Public Safety Committee has a Successful Funnel Week

During the second funnel, the House Public Safety committee didn’t receive many bills from the Senate, however, a significant number of House Files did advance in the Senate and have survived the funnel. Here are just a few of the Public Safety Bills that have passed both the House and Senate committees.

HF 435/HSB 136- Emergency Contact 

HF 435 allows people to provide emergency contact information when applying for or renewing their driver’s license or non-operator identification.  The emergency contact information can be used by the DOT or law enforcement if a person dies, is seriously injured or is unconscious.

HF 698/HSB 117- Brady Giglio Changes

HF 698 prohibits a peace officer from being fired simply for being on a Brady list. The bill also calls for an interim committee to study these lists.

STATUS-Senate Companion on House Floor

HF 708/ HSB 72- Public Safety Equipment Fund 
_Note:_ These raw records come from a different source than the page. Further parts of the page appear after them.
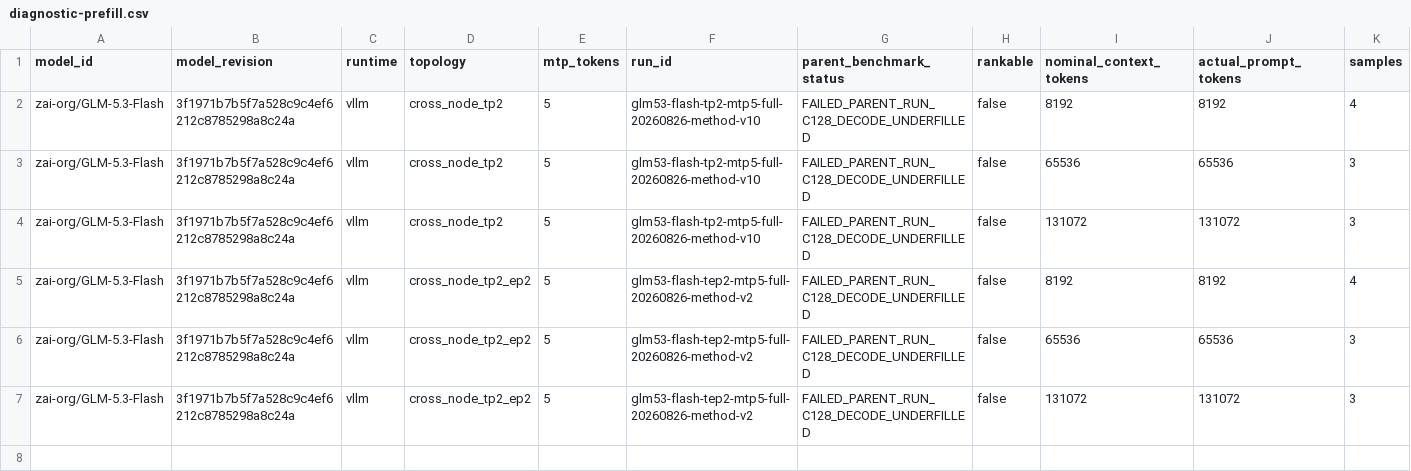
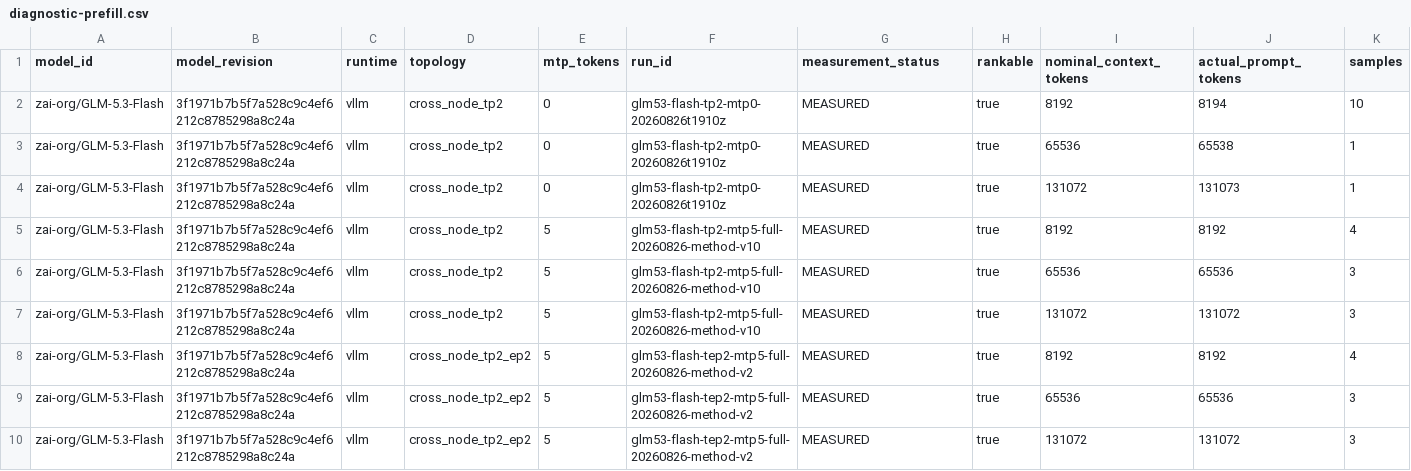
Before and after one commit to catid/dgx_station_benchmarks, a CSV file: glm-5.3-flash/data/diagnostic-prefill.csv, drawn as a sheet; only a part is shown; addresses are those after the commit; rows hold the shown columns only; the diff names each change by its address in the sheet, - before the commit and + after, or states it on an @@ line.

```diff
--- a/glm-5.3-flash/data/diagnostic-prefill.csv
+++ b/glm-5.3-flash/data/diagnostic-prefill.csv
-G1: parent_benchmark_status
+G1: measurement_status
+row 2: zai-org/GLM-5.3-Flash | 3f1971b7b5f7a528c9c4ef6212c8785298a8c24a | vllm | cross_node_tp2 | 0 | glm53-flash-tp2-mtp0-20260826t1910z | MEASURED | true | 8192 | 8194 | 10
+row 3: zai-org/GLM-5.3-Flash | 3f1971b7b5f7a528c9c4ef6212c8785298a8c24a | vllm | cross_node_tp2 | 0 | glm53-flash-tp2-mtp0-20260826t1910z | MEASURED | true | 65536 | 65538 | 1
+row 4: zai-org/GLM-5.3-Flash | 3f1971b7b5f7a528c9c4ef6212c8785298a8c24a | vllm | cross_node_tp2 | 0 | glm53-flash-tp2-mtp0-20260826t1910z | MEASURED | true | 131072 | 131073 | 1
-G5:G10 (measurement_status): FAILED_PARENT_RUN_C128_DECODE_UNDERFILLED
+G5:G10 (measurement_status): MEASURED
-H5:H10 (rankable): false
+H5:H10 (rankable): true
```
Also changed, not shown: glm-5.3-flash/data/diagnostic-throughput.csv, glm-5.3-flash/data/qualification.csv, 29 other files.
Creates a public safety equipment fund in DPS. The money will not revert to the state if not spent within the fiscal year.

State Government Makes Final Push Before Second Funnel

This week the State Government Committee passed five more bills out of committee. Of the 5, 4 bills were Senate files that will survive the second funnel of the legislative session and the other is a bill to pass yearly administrative rulemaking process updates.

Senate File 363 is a bill that would create permits for the retail sale of glass and metal smoking devices. The bill would establish the Specialty Court Fund to use fees and taxes collected in the issuance of permits, assessed penalties, and sales of these devices. The Specialty Court Fund would be created to support specialty courts to address substance use disorders and mental health-related issues. These specialty courts can be used to better address the underlying issues of certain crimes that are committed to provide better resources to increase rehabilitation.

Senate File 540 is a bill that would combine the Board of Cosmetology Arts and Sciences and the Board of Barbering to create the Board of Barbering and Cosmetology Arts and Sciences. The bill would also give the newly created board the authority to provide inspections to ensure that licensed barbers or cosmetologists are conducting their business in accordance with the rules established by the board. Iowa has seen a decline in barbering schools, despite a rise in popularity of barbershops. This bill would allow a school of cosmetology arts and sciences to also be a barber school, this is currently not allowed under Iowa law with the separate boards. By merging the two boards and allowing cosmetologists or barbers to be taught and practice in the same place, will allow people who want to cut hair, but not the extra acts that make someone a cosmetologist to more easily work.

House Transportation Committee Passes Important Legislation Through Second Funnel

The House Transportation Committee had 18 bills that survived the second funnel deadline. Below are some of the important bills:

HF 280 – Electronic CDL Renewal – This bill was brought forward by the Iowa Department of Transportation to allow for the electronic renewal of commercial driver’s licenses (CDLs). The DOT allowed for the electronic renewal of CDLs during the public health emergency unless the person holds a hazardous materials endorsement. This bill allows for this efficiency for drivers and DOT staff to be made permanent.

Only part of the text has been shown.